All in all, "Stolas" is a highly satisfying listen and well worth the investment. It's not quite among the best of the Masada pieces (The Masada String Trio record Azazel: Book of Angels, Vol. 2 and the Secret Chiefs 3 on Xaphan: The Book of Angels, Vol. 9 come immediately to mind in that regard), but it is awfully good. Highly recommended."
(Mostly) Warm and melodic new Masada chapter
Art Johnson | Los Angeles, California | 11/30/2009
(4 out of 5 stars)

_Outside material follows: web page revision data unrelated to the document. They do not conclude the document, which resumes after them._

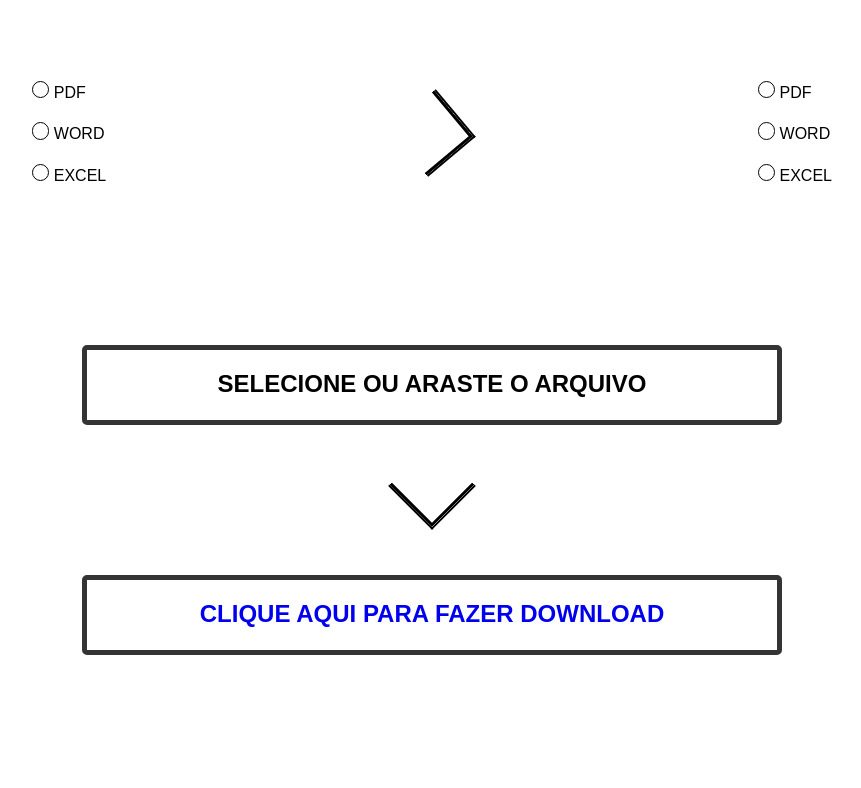
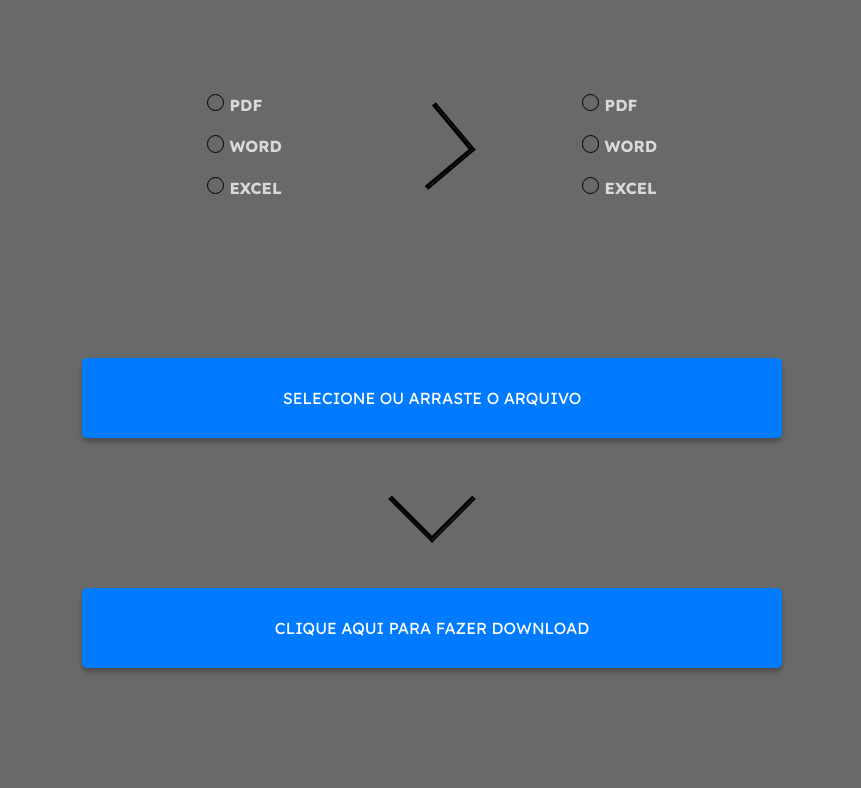
Before and after one commit to Maicon7500/Conversor_Arquivos, a plain HTML site: page index.html in a window 1280 px wide. Shown: the part 86-874 px from the top of the page, without its empty margins (208-1069 px from the left). Drawn offline with Linux system fonts and the light colour scheme.

Commit message:
Ajustando CSS

```diff
--- a/index.html
+++ b/index.html
@@ -3,15 +3,10 @@
 <head>
     <meta charset="UTF-8">
     <meta name="viewport" content="width=device-width, initial-scale=1.0">
-
     <link rel="stylesheet" href="./style.css">
-
     <script src="./script.js" defer></script>
-
     <title>Conversor de Arquivos</title>
-
 </head>
-</div>
 <body>
     <h1>CONVERSOR DE ARQUIVOS DE TEXTO</h1>
     <br><br><br><br><br>
@@ -22,7 +17,9 @@
             <label><input type="checkbox" name="checkbox2"> WORD</label>
             <label><input type="checkbox" name="checkbox3"> EXCEL</label>
         </div>
+
             <div class="arrow-container"></div>
+
             <div class="arrow"></div>
 
         <div class="column2">
@@ -32,19 +29,18 @@
         </div>
     </div>
 
+    <div class="envio-container">
+        <label><input type="file" name="envio">SELECIONE OU ARRASTE O ARQUIVO</label>
+    </div>
 
-        <div class="envio-container">
-            <label><input type="file" name="envio">SELECIONE OU ARASTE O ARQUIVO</label>
-
-        </div>
     <div class="arrow-container2">
         <div class="arrow2"></div>
+    </div>
 
     <div class="download-container">
         <label>
-                <a href="/images/download-img.jpg" download="imglogo">CLIQUE AQUI PARA FAZER DOWNLOAD</a>
+            <a href="/images/download-img.jpg" download class="download-button">CLIQUE AQUI PARA FAZER DOWNLOAD</a>
         </label>
     </div>
-
 </body>
 </html>
--- a/style.css
+++ b/style.css
@@ -1,27 +1,29 @@
 @import url('https://fonts.googleapis.com/css2?family=Lexend+Deca:wght@300;400;500;600;700&display=swap');
 
-*{
+* {
     margin: 0;
     padding: 0;
     box-sizing: border-box;
-    font-family: sans-serif;
+    font-family: 'Lexend Deca', sans-serif;
+    background: #696969;
 }
 
-h1{
+h1 {
     margin-top: 30px;
     text-align: center;
+    color: #fff;;
 }
 
-.checkbox-container{
+.checkbox-container {
     display: flex;
     align-items: center;
     justify-content: space-between;
-    width: 800px;
+    width: 450px;
     margin: 0 auto;
-
+    font-weight: bold;
 }
 
-.checkbox-container input{
+.checkbox-container input {
     width: 1.3em;
     height: 1.3em;
     border-radius: 50%;
@@ -32,7 +34,7 @@ h1{
     cursor: pointer;
 }
 
-.checkbox-container input:checked{
+.checkbox-container input:checked {
     background-color: green;
 }
 
@@ -41,43 +43,52 @@ h1{
     flex-direction: column;
 }
 
-.arrow-container{
+.arrow-container {
     position: absolute;
 }
 
 .arrow {
     padding: 30px;
-    box-shadow: 2px -2px 0 1px #000 inset ;
+    box-shadow: 2px -2px 0 1px #000 inset;
     border: solid black;
     border-width: 0 0 2px 2px;
-    rotate:-130deg;
+    transform: rotate(-130deg);
 }
 
 .checkbox-container label {
     margin: 10px 0;
+    color: #D9D9D9;
 }
 
 .envio-container {
     display: flex;
     align-items: center;
     justify-content: center;
-    margin: 150px;
+    margin: 150px 0;
 }
+
 .envio-container input {
     display: none;
 }
 
 .envio-container label {
-    text-align: center;
-    text-transform: uppercase;
-    font-weight: bold;
-    font-size:x-large;
     width: 700px;
     height: 80px;
-    border: 5px solid #343434;
-    padding: 20px;
+    display: inline-block;
+    padding: 30px;
+    font-size: 16px;
+    color: #fff;
+    background-color: #007bff;
+    border: none;
     border-radius: 5px;
+    text-decoration: none;
+    text-align: center;
     cursor: pointer;
+    box-shadow: 0px 4px 4px rgba(0, 0, 0, 0.25);
+}
+
+.envio-container label:hover {
+    background-color: #0056b3;
 }
 
 .arrow-container2 {
@@ -89,71 +100,54 @@ h1{
 .arrow2 {
     position: absolute;
     padding: 30px;
-    box-shadow: 2px -2px 0 1px #000 inset ;
+    box-shadow: 2px -2px 0 1px #000 inset;
     border: solid black;
     border-width: 0 0 2px 2px;
-    rotate:-45deg;
+    transform: rotate(-45deg);
 }
 
 .download-container {
     display: flex;
     align-items: center;
     justify-content: center;
-    margin: 120px;
-    }
+    margin: 120px 0;
+}
 
-.download-container label {
-    text-align: center;
-    text-transform: uppercase;
-    font-weight: bold;
-    font-size:x-large;
-    width: 700px;
-    height: 80px;
-    border: 5px solid #343434;
-    padding: 20px;
-    border-radius: 5px;
-}
-.download-container a{
+.download-container a {
     text-decoration: none;
     text-align: center;
 }
 
+.download-button {
+    width: 700px;
+    height: 80px;
+    display: inline-block;
+    padding: 30px;
+    font-size: 16px;
+    color: #fff;
+    background-color: #007bff;
+    border: none;
+    border-radius: 5px;
+    text-decoration: none;
+    text-align: center;
+    cursor: pointer;
+    transition: background-color 0.3s ease;
+    box-shadow: 0px 4px 4px rgba(0, 0, 0, 0.25);
+}
 
+.download-button:hover {
+    background-color: #0056b3;
+}
 
-
-
-
-
-
-
-
-
-
-
-
-
-
-
-
-
-
-
-
-
-
-
-
-
-
-
-/* .opcoes--checkbox{
+/* Comentado por não estar em uso
+.opcoes--checkbox {
     width: 100%;
     display: flex;
     justify-content: space-around;
     align-items: center;
     background: red;
+}
 
-}
 .input--checkbox {
     width: 1.3em;
     height: 1.3em;
@@ -163,19 +157,15 @@ h1{
     -webkit-appearance: none;
     outline: none;
     cursor: pointer;
-
-
 }
 
 .input--checkbox:checked {
     background-color: red;
-  }
+}
 
 .select_label {
     width: 600px;
     height: 40pc;
-
     border-radius: 60px;
-
 }
- */
+*/
```
Lines whose indentation alone changed are shown as unchanged.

"Stolas: The Book of Angels, Vol. 12 is the newest installment in John Zorn's ongoing Book of Angels series, and possibly the best yet. For most Zorn fans, I would imagine that this part of the series would be particularly exciting, as it features the studio return of the Masada Quartet (Zorn on alto sax, Dave Douglas on trumpet, Greg Cohen on bass, and the great Joey Baron on drums), with some augmentations; Joe Lovano on tenor sax replaces Zorn and pianist Uri Caine is added. Despite the relative change in the lineup, the Masada Quintet plays with all the tightness, taste and musical intuition of a band together for years. Lovano adds a more round, even tone, and isn't as aggressive or abrasive in his playing as Zorn (although he is capable of some fire). This makes for a more relaxed, evenly-tempered Masada. Uri Caine's piano adds a lot of harmonic flavor without limiting the players, and adds some interesting solos like the Cecil Taylor-like one on "Sartael". The pieces, all by Zorn, feature memorable themes, fun grooves, and plenty of space for both the individual and the ensemble to shine, as well as some entertaining, interactive out playing, although nothing really on the level of the fiery, intimidating previous Masada quartet releases. (The only things that come close are "Sartael", a speedy, energetic blowing session driven by Baron's forceful drumming, and "Rahtiel", the only piece that features Zorn on alto.) Cohen and Baron are a world-class rhythm section as always, adding plenty of propulsive force, groove, and melodic color. This is a worthy addition to the Masada catalog and a rewarding listen."
Top-notch Masada
Anthony Cooper | Louisville, KY United States | 09/05/2009
(4 out of 5 stars)

"John Zorn has recorded seemingly countless Masada songs in even more versions with different bands by 2009. This CD is perhaps 'accessible mainstream jazz' Masada, with a lineup of Joe Lovano on tenor, Dave Douglas on trumpet, Uri Caine on piano, Greg Cohen on bass, and Joey Baron on drums. It's a versatile group, but the members are very strong in mainstream jazz. The songs chosen for this disc are fairly accessible, too. John Zorn produced the disc, and also plays alto sax on one song. The end result is accessible, excellent, mainstream jazz. The group simply knocks the songs out of the park like they're at batting practice. Because Zorn had so many songs to choose from, he chose some of the best. Still, maybe a little more adventure (done well) would have helped the disc, and brought it up to a 5-star ranking. The only song one I'm not crazy about, "Rahtiel", is ironically also the one Zorn plays on. I recommend this disc to just about any jazz fan.